Health insurance company executives and health insurance marketers are celebrating the Trump administration’s release of a new short-term medical insurance final rule.
The final rule, set to appear in the Federal Register Friday, will let in issuer offer short-term medical insurance with in initial term of up to 364 days.
With extensions, the coverage can last for up to 36 months.
Under former President Barack Obama, regulators had capped short-term medical insurance benefit periods at three months — to keep the products from peeling younger, healthier consumers away from the individual major medical market, and to reduce the possibility that consumers might end up with much less coverage than they expected, or need.
Estimates of the number of people who have some kind of short-term medical insurance now range from fewer than 200,000 to up to 1 million.
Although the market is small, policymakers see it as important, because a provision in the Affordable Care Act exempts “excepted products,” including short-term medical insurance, from the underwriting rules and benefits rules that now apply to major medical insurance.

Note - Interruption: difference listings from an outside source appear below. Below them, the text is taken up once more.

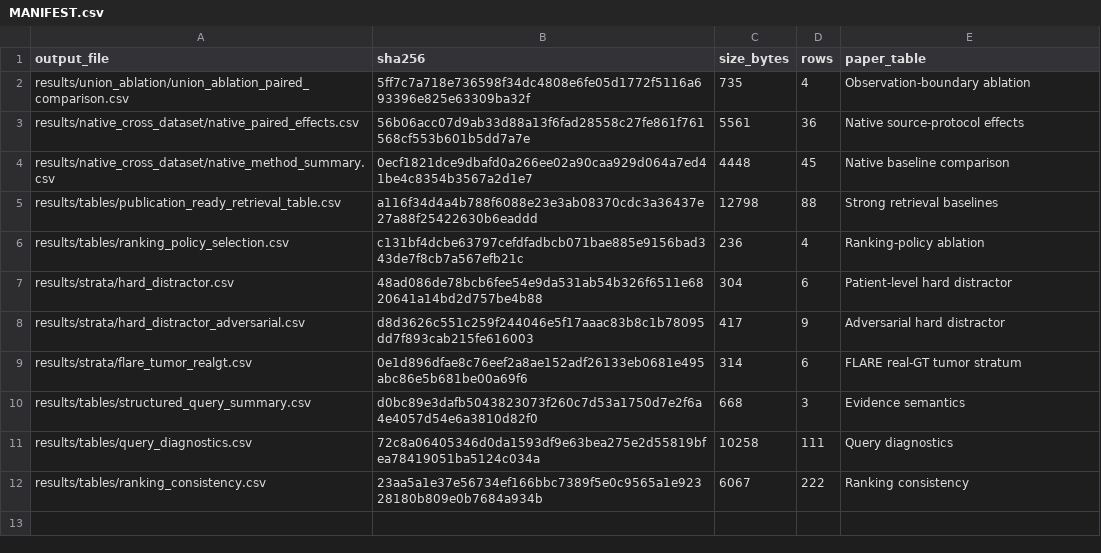
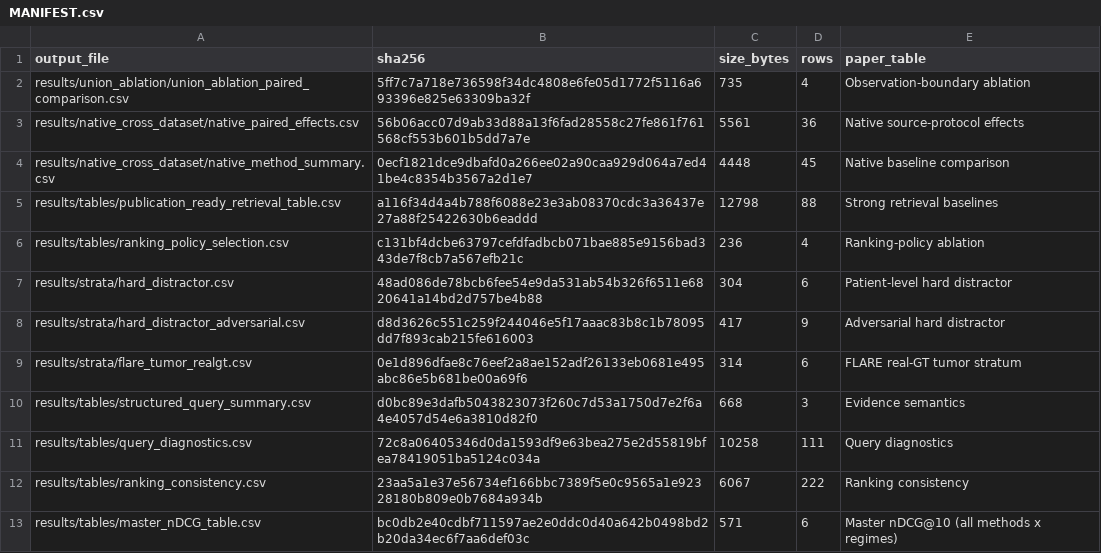
Before and after one commit to UDIDAS/SWOG, a CSV file: MANIFEST.csv, drawn as a sheet; the diff names each change by its address in the sheet, - before the commit and + after, or states it on an @@ line.

```diff
--- a/MANIFEST.csv
+++ b/MANIFEST.csv
+row 13: results/tables/master_nDCG_table.csv | bc0db2e40cdbf711597ae2e0ddc0d40a642b0498bd2b20da34ec6f7aa6def03c | 571 | 6 | Master nDCG@10 (all methods x regimes)
```
Also changed, not shown: 1 other file.
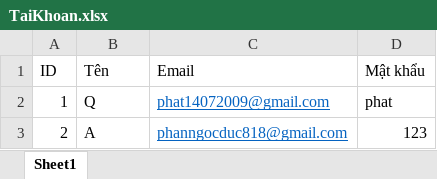
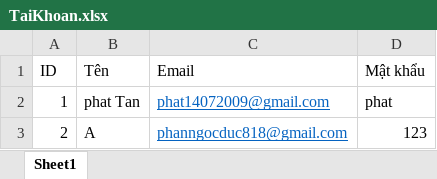
Before and after one commit to PiaGow/Demo-Login-With-OTP-And-QR, an Excel workbook: TaiKhoan.xlsx, sheet Sheet1, drawn as a sheet; values as stored, in another font and other column widths than the file's, no borders; the diff names each change by its address in the sheet, - before the commit and + after, or states it on an @@ line.

```diff
--- a/TaiKhoan.xlsx (sheet Sheet1)
+++ b/TaiKhoan.xlsx (sheet Sheet1)
-B2 (Tên): Q
+B2 (Tên): phat Tan
```
Also changed, not shown: 7 other files.
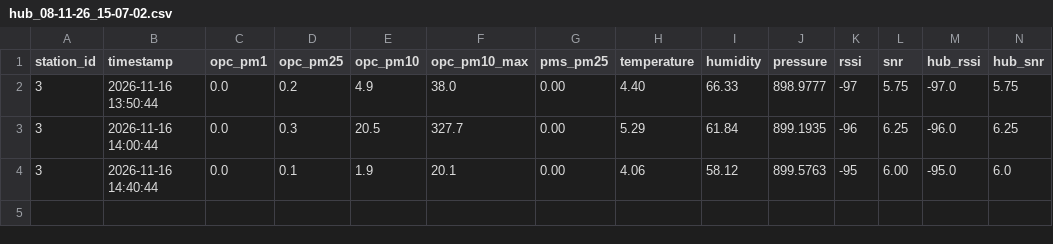
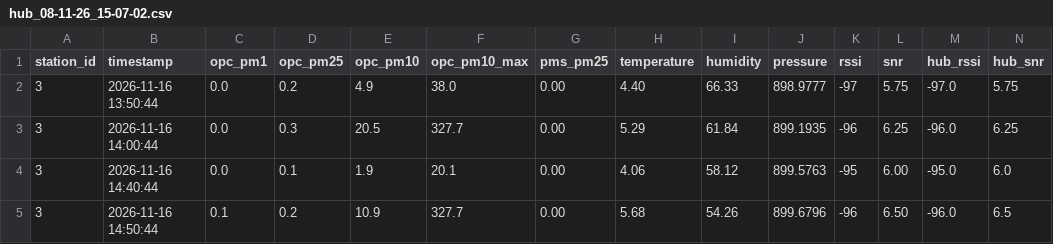
Before and after one commit to marionbielza/ydn_hubdata, a CSV file: hub_08-11-26_15-07-02.csv, drawn as a sheet.

Commit message:
Update automatique des donnees

```diff
--- a/hub_08-11-26_15-07-02.csv
+++ b/hub_08-11-26_15-07-02.csv
@@ -4 +4,2 @@ station_id,timestamp,opc_pm1,opc_pm25,opc_pm10,opc_pm10_max,pms_pm25,temperature
 3,2026-11-16 14:40:44,0.0,0.1,1.9,20.1,0.00,4.06,58.12,899.5763,-95,6.00,-95.0,6.0
+3,2026-11-16 14:50:44,0.1,0.2,10.9,327.7,0.00,5.68,54.26,899.6796,-96,6.50,-96.0,6.5
```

In a state with friendly regulations and regulators, an issuer of short-term medical insurance can hold premiums down by rejecting applicants with even minor health problems, excluding coverage for services such as mental health care, and cap annual benefits at any level the market will bear.
The ACA won’t let an issuer of new individual major medical coverage do any of those things.
Short-term medical insurance market watchers are now racing to come up with forecasts of how the new regulations might affect the market.
Here are five (very) early answers.
1. Short-term medical insurance could end up in an interesting horse race with Affordable Care Act public exchange plan coverage.
The ACA individual major medical open enrollment period is set to start Nov. 1 and run until Dec. 15.
Jan Dubauskas, the chief government affairs officers at HealtheDeals.com, a web-based health insurance supermarket division of the IHC Group, points out that the short-term medical insurance regulations will actually take effect in October — right before the individual major medical open enrollment period begins.
2. Short-term medical insurance distributors are predicting that they’ll have the capacity to meet any surge in demand that materializes as a result of the lifting of the duration cap.
Gavin Southwell, the chief executive officer of Health Insurance Innovations Inc., a major short-term medical insurance distributor and the parent of the AgileHealthInsurance quote service, said adding new and updated short-term medical insurance products to the company’s existing systems will take just a few days.
Training agents and updating quality control efforts should also be a quick process, Southwell told securities analysts today, during a conference call.